Make sure that the program can handle data from the user by running the program an enter data and verify the result.

Using a file

The following works only with bash.

We can prepare a file with expressions (such as 1 + 2) followed by "quit" in it. Exmaple file (indata.txt:

$ cat indata.txt 
1 + 1
24 / 12
26 % 12
quit

In the file above we have three expression that we want to be calculated. Instead of the program, reading from stdin, reading from the "keyboard" we can redirect stdin to instead "point" to the indata file ( < indata.txt).

$ ./calc < indata.txt 
Welcome to the calculator
2
2
2
bye bye

We can verify that the calculations done by the calculator (2, 2, 2) are correct by manually reading. Wouldn't it be nice to be able to test this as well - of course it is. So let's do that. Let's create a file (expeected.txt with expected values):

$ cat expected.txt 
2
2
2

And now run the calculator with the indata file as stdin and redirect the calculator's output to file (outfile.txt).

$ ./calc < indata.txt > outfile.txt
Welcome to the calculator
bye bye

Note: the messages printed to stderrare not redirected. Only stdout is redirected. It is possible to redirect stderr as well, but not now :).

And finally compare the file expeected.txt with the file outfile.txt. We can do with the program diff.

$ diff expected.txt outfile.txt ; echo $?

If we see 0 printed we can be pretty sure the program has run correctly.

We will provide two files (indata.txt and expected.txt) with a bit more expression and expected values in them in case you want to test. To test your program with these two files, simply type:

 ./calc < indata.txt > outfile.txt && diff expected.txt outfile.txt ; echo $?

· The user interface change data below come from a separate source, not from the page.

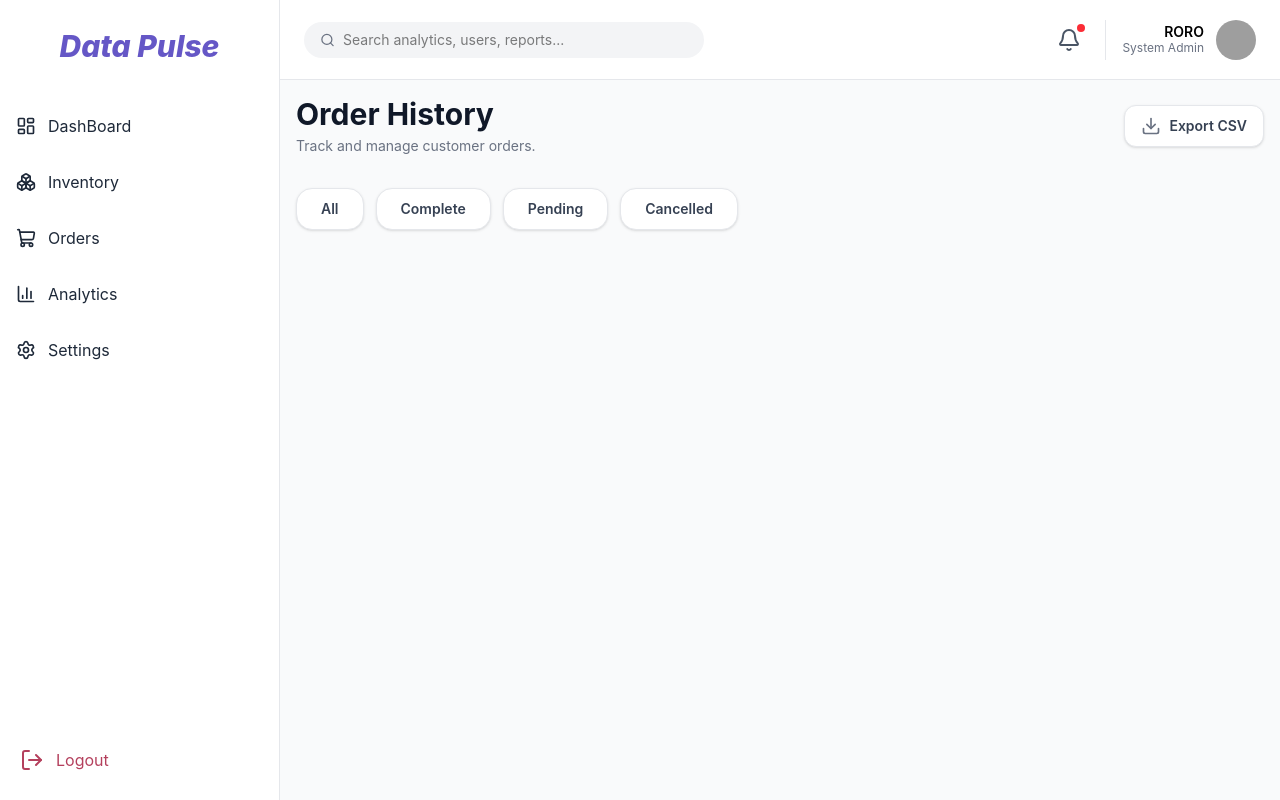
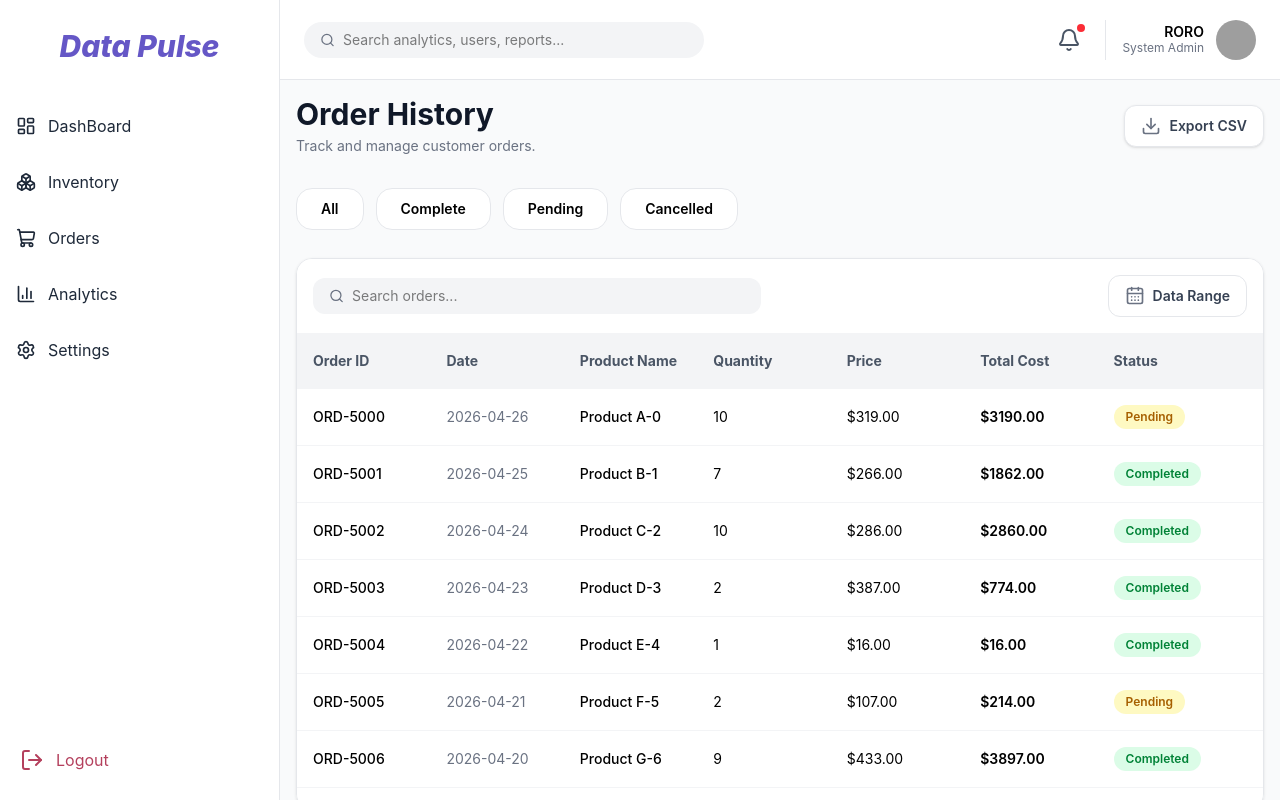
Before and after one commit to Ahmedyehia60/DataPulse, a React (Vite) app: page /orders in a window 1280 px wide. Built offline with nearby package versions, Linux system fonts and the light colour scheme; grey boxes are pictures that could not be loaded.

Commit message:
order page done but the result filter not completed yet

```diff
--- a/src/components/PopUp.tsx
+++ b/src/components/PopUp.tsx
@@ -1,11 +1,46 @@
-function PopUp() {
+
+
+type PopUpProps = {
+  onClose: () => void;
+};
+
+function PopUp({ onClose }: PopUpProps) {
   return (
-    <div className="absolute top-20 right-0 w-250 h-150 bg-white shadow-2xl border border-gray-100 rounded-2xl z-50 overflow-hidden ">
-      <div className="p-4 border-b border-gray-50 font-semibold">
-        Notifications
+    <div
+      className="
+      fixed inset-0 z-100 bg-white
+      md:absolute md:inset-auto md:top-20 md:right-2
+      md:w-150 md:h-auto md:max-h-150
+      md:rounded-2xl md:shadow-2xl md:border md:border-gray-100
+      flex flex-col overflow-hidden"
+    >
+      <div className="p-5 border-b border-gray-100 flex justify-between items-center bg-white">
+        <h2 className="text-xl font-bold text-gray-800">Notifications</h2>
+
+        <button
+          onClick={onClose}
+          className="md:hidden text-gray-500 text-2xl font-light"
+        >
+          &times;
+        </button>
+        <span className="hidden md:block bg-blue-50 text-blue-600 text-xs px-3 py-1 rounded-full font-bold">
+          0 New
+        </span>
       </div>
-      <div className="p-4 text-sm text-gray-500 flex justify-center">No new notifications yet.</div>
+
+      <div className="flex-1 flex flex-col items-center justify-center p-10 text-center">
+        <div className="w-24 h-24 bg-gray-50 rounded-full flex items-center justify-center mb-6">
+          <span className="text-5xl opacity-50">🔔</span>
+        </div>
+        <p className="text-xl font-semibold text-gray-700 mb-2">
+          Your inbox is empty
+        </p>
+        <p className="text-gray-400 max-w-62.5 mx-auto">
+          We'll notify you when something important happens.
+        </p>
+      </div>
     </div>
   );
 }
+
 export default PopUp;
--- a/src/components/charts/AreaChart.tsx
+++ b/src/components/charts/AreaChart.tsx
@@ -66,7 +66,7 @@ export default function AreaChart() {
   return (
     <div className="bg-white shadow-sm border border-gray-100 rounded-3xl p-6">
       <p className="font-bold">Demand vs Supply Trend</p>
-      <ReactECharts option={option} style={{ height: 300 }} />
+      <ReactECharts option={option} style={{ height: 650 }} />
     </div>
   );
 }
--- a/src/layout/Navbar.tsx
+++ b/src/layout/Navbar.tsx
@@ -61,7 +61,7 @@ const Navbar = ({ toggleSidebar }: { toggleSidebar: () => void }) => {
             <span className="absolute -top-1 -right-1 w-2 h-2 bg-red-500 rounded-full"></span>
           </div>
 
-          {isOpen && <PopUp />}
+          {isOpen && <PopUp onClose={() => setIsOpen(false)} />}
         </div>
 
         <div className="flex items-center gap-3 border-l pl-4 border-gray-200">
--- a/src/pages/Dashboard/DashBoard.tsx
+++ b/src/pages/Dashboard/DashBoard.tsx
@@ -4,7 +4,7 @@ import BarChart from "../../components/charts/BarChart";
 
 function DashBoard() {
   return (
-    <div className="flex flex-col gap-6 p-7">
+    <div className="flex flex-col gap-6 p-3">
       <div className="grid grid-cols-1 sm:grid-cols-2 lg:grid-cols-4 gap-6  relative">
         <StatBox />
         <StatBox />
--- a/src/pages/Orders/Orders.tsx
+++ b/src/pages/Orders/Orders.tsx
@@ -1,6 +1,180 @@
-import { Download } from "lucide-react";
+import { CalendarDays, Download, Search } from "lucide-react";
 
 const Orders = () => {
+  const data = [
+    {
+      id: "ORD-5000",
+      date: "2026-04-26",
+      product: "Product A-0",
+      qty: 10,
+      price: "$319.00",
+      total: "$3190.00",
+      status: "Pending",
+    },
+    {
+      id: "ORD-5001",
+      date: "2026-04-25",
+      product: "Product B-1",
+      qty: 7,
+      price: "$266.00",
+      total: "$1862.00",
+      status: "Completed",
+    },
+    {
+      id: "ORD-5002",
+      date: "2026-04-24",
+      product: "Product C-2",
+      qty: 10,
+      price: "$286.00",
+      total: "$2860.00",
+      status: "Completed",
+    },
+    {
+      id: "ORD-5003",
+      date: "2026-04-23",
+      product: "Product D-3",
+      qty: 2,
+      price: "$387.00",
+      total: "$774.00",
+      status: "Completed",
+    },
+    {
+      id: "ORD-5004",
+      date: "2026-04-22",
+      product: "Product E-4",
+      qty: 1,
+      price: "$16.00",
+      total: "$16.00",
+      status: "Completed",
+    },
+    {
+      id: "ORD-5005",
+      date: "2026-04-21",
+      product: "Product F-5",
+      qty: 2,
+      price: "$107.00",
+      total: "$214.00",
+      status: "Pending",
+    },
+    {
+      id: "ORD-5006",
+      date: "2026-04-20",
+      product: "Product G-6",
+      qty: 9,
+      price: "$433.00",
+      total: "$3897.00",
+      status: "Completed",
+    },
+    {
+      id: "ORD-5007",
+      date: "2026-04-19",
+      product: "Product H-7",
+      qty: 7,
+      price: "$137.00",
+      total: "$959.00",
+      status: "Completed",
+    },
+    {
+      id: "ORD-5008",
+      date: "2026-04-18",
+      product: "Product I-8",
+      qty: 3,
+      price: "$365.00",
+      total: "$1095.00",
+      status: "Completed",
+    },
+    {
+      id: "ORD-5009",
+      date: "2026-04-17",
+      product: "Product J-9",
+      qty: 8,
+      price: "$158.00",
+      total: "$1264.00",
+      status: "Completed",
+    },
+    {
+      id: "ORD-5010",
+      date: "2026-04-16",
+      product: "Product K-10",
+      qty: 7,
+      price: "$329.00",
+      total: "$2303.00",
+      status: "Pending",
+    },
+    {
+      id: "ORD-5011",
+      date: "2026-04-15",
+      product: "Product L-11",
+      qty: 3,
+      price: "$227.00",
+      total: "$681.00",
+      status: "Completed",
+    },
+    {
+      id: "ORD-5011",
+      date: "2026-04-15",
+      product: "Product L-11",
+      qty: 3,
+      price: "$227.00",
+      total: "$681.00",
+      status: "Completed",
+    },
+    {
+      id: "ORD-5011",
+      date: "2026-04-15",
+      product: "Product L-11",
+      qty: 3,
+      price: "$227.00",
+      total: "$681.00",
+      status: "Completed",
+    },
+    {
+      id: "ORD-5011",
+      date: "2026-04-15",
+      product: "Product L-11",
+      qty: 3,
+      price: "$227.00",
+      total: "$681.00",
+      status: "Completed",
+    },
+    {
+      id: "ORD-5011",
+      date: "2026-04-15",
+      product: "Product L-11",
+      qty: 3,
+      price: "$227.00",
+      total: "$681.00",
+      status: "Completed",
+    },
+    {
+      id: "ORD-5011",
+      date: "2026-04-15",
+      product: "Product L-11",
+      qty: 3,
+      price: "$227.00",
+      total: "$681.00",
+      status: "Completed",
+    },
+    {
+      id: "ORD-5011",
+      date: "2026-04-15",
+      product: "Product L-11",
+      qty: 3,
+      price: "$227.00",
+      total: "$681.00",
+      status: "Completed",
+    },
+    {
+      id: "ORD-5011",
+      date: "2026-04-15",
+      product: "Product L-11",
+      qty: 3,
+      price: "$227.00",
+      total: "$681.00",
+      status: "Completed",
+    },
+  ];
+
   return (
     <div>
       <div className="flex flex-col md:flex-row md:items-center justify-between gap-4">
@@ -16,22 +190,74 @@ const Orders = () => {
             size={20}
             className="text-gray-500 group-hover:text-blue-600"
           />
-          <span className="font-semibold text-sm ">Export CSV</span>
+          <span className="font-semibold text-sm">Export CSV</span>
         </button>
       </div>
+
       <div className="flex flex-col md:flex-row md:items-center gap-3 mt-8">
-        <button className="flex  px-6 py-2.5 cursor-pointer bg-white border border-gray-200 text-gray-700 rounded-2xl shadow-sm hover:bg-gray-50 transition-all active:scale-95 group">
-          <span className="font-semibold text-sm ">All</span>
+        <button className="px-6 py-2.5 bg-white border border-gray-200 rounded-2xl  hover:bg-gray-200 text-sm font-semibold">
+          All
         </button>
-        <button className="flex  px-6 py-2.5 cursor-pointer bg-white border border-gray-200 text-gray-700 rounded-2xl shadow-sm hover:bg-gray-50 transition-all active:scale-95 group">
-          <span className="font-semibold text-sm ">Complete</span>
+        <button className="px-6 py-2.5 bg-white border border-gray-200 rounded-2xl  hover:bg-gray-200 text-sm font-semibold">
+          Complete
         </button>
-        <button className="flex  px-6 py-2.5 cursor-pointer bg-white border border-gray-200 text-gray-700 rounded-2xl shadow-sm hover:bg-gray-50 transition-all active:scale-95 group">
-          <span className="font-semibold text-sm ">Pending</span>
+        <button className="px-6 py-2.5 bg-white border border-gray-200 rounded-2xl  hover:bg-gray-200 text-sm font-semibold">
+          Pending
         </button>
-        <button className="flex  px-6 py-2.5 cursor-pointer bg-white border border-gray-200 text-gray-700 rounded-2xl shadow-sm hover:bg-gray-50 transition-all active:scale-95 group">
-          <span className="font-semibold text-sm ">Cancelled</span>
+        <button className="px-6 py-2.5 bg-white border border-gray-200 rounded-2xl  hover:bg-gray-200 text-sm font-semibold">
+          Cancelled
         </button>
+      </div>
+
+      <div className="mt-7 border border-gray-200 rounded-2xl shadow-sm overflow-hidden flex flex-col">
+        <div className="flex flex-col md:flex-row gap-3 p-4 items-start md:items-center justify-between bg-white">
+          <div className="flex items-center bg-gray-100 px-4 py-2 rounded-xl w-full md:max-w-md focus-within:ring-2 focus-within:ring-gray-500">
+            <Search className="text-gray-500 w-4 h-4 mr-2" />
+            <input
+              type="text"
+              placeholder="Search orders..."
+              className="bg-transparent outline-none w-full text-sm"
+            />
+          </div>
+          <button className="flex items-center justify-center gap-2 px-4 py-2.5 bg-white border border-gray-200 text-gray-700 rounded-xl  hover:bg-gray-50 transition-all active:scale-95">
+            <CalendarDays size={20} className="text-gray-500" />
+            <span className="font-semibold text-sm">Data Range</span>
+          </button>
+        </div>
+
+        <div className="overflow-x-auto">
+          <div className="grid grid-cols-7 min-w-full w-max lg:w-full bg-gray-100 h-14 px-4 items-center text-sm font-bold text-gray-600 sticky top-0 z-10">
+            <p>Order ID</p>
+            <p>Date</p>
+            <p>Product Name</p>
+            <p>Quantity</p>
+            <p>Price</p>
+            <p>Total Cost</p>
+            <p>Status</p>
+          </div>
+
+
+          <div className="max-h-[calc(90vh-300px)] overflow-y-auto min-w-full w-max lg:w-full">
+            {data.map((order) => (
+              <div
+                key={order.id}
+                className="grid grid-cols-7 px-4 py-4 border-b border-gray-100 items-center text-sm hover:bg-gray-50 bg-white"
+              >
+                <p className="font-medium">{order.id}</p>
+                <p className="text-gray-500">{order.date}</p>
+                <p className="font-medium">{order.product}</p>
+                <p>{order.qty}</p>
+                <p>{order.price}</p>
+                <p className="font-semibold">{order.total}</p>
+                <span
+                  className={`px-3 py-1 rounded-full text-xs font-semibold w-fit ${order.status === "Completed" ? "bg-green-100 text-green-700" : "bg-yellow-100 text-yellow-700"}`}
+                >
+                  {order.status}
+                </span>
+              </div>
+            ))}
+          </div>
+        </div>
       </div>
     </div>
   );
```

Note: if you're curious on how we generated the data in the two files you can play around with the command line here: rm indata.txt expected.txt ; CNT=1000 ; while [ $CNT -ge 0 ] ; do OP1=$(( $RANDOM % 1000)) ; OP2=$(( $RANDOM % 1000)); for op in + - x / % ; do echo $OP1 $op $OP2 >> indata.txt ; BASH_OP=$(echo $op| sed 's,x,\*,g'); BASH_RES=$(( $OP1 $BASH_OP $OP2 )) ; echo $BASH_RES >> expected.txt ; CNT=$(( $CNT -1 )) ; done; done && echo "quit">> indata.txt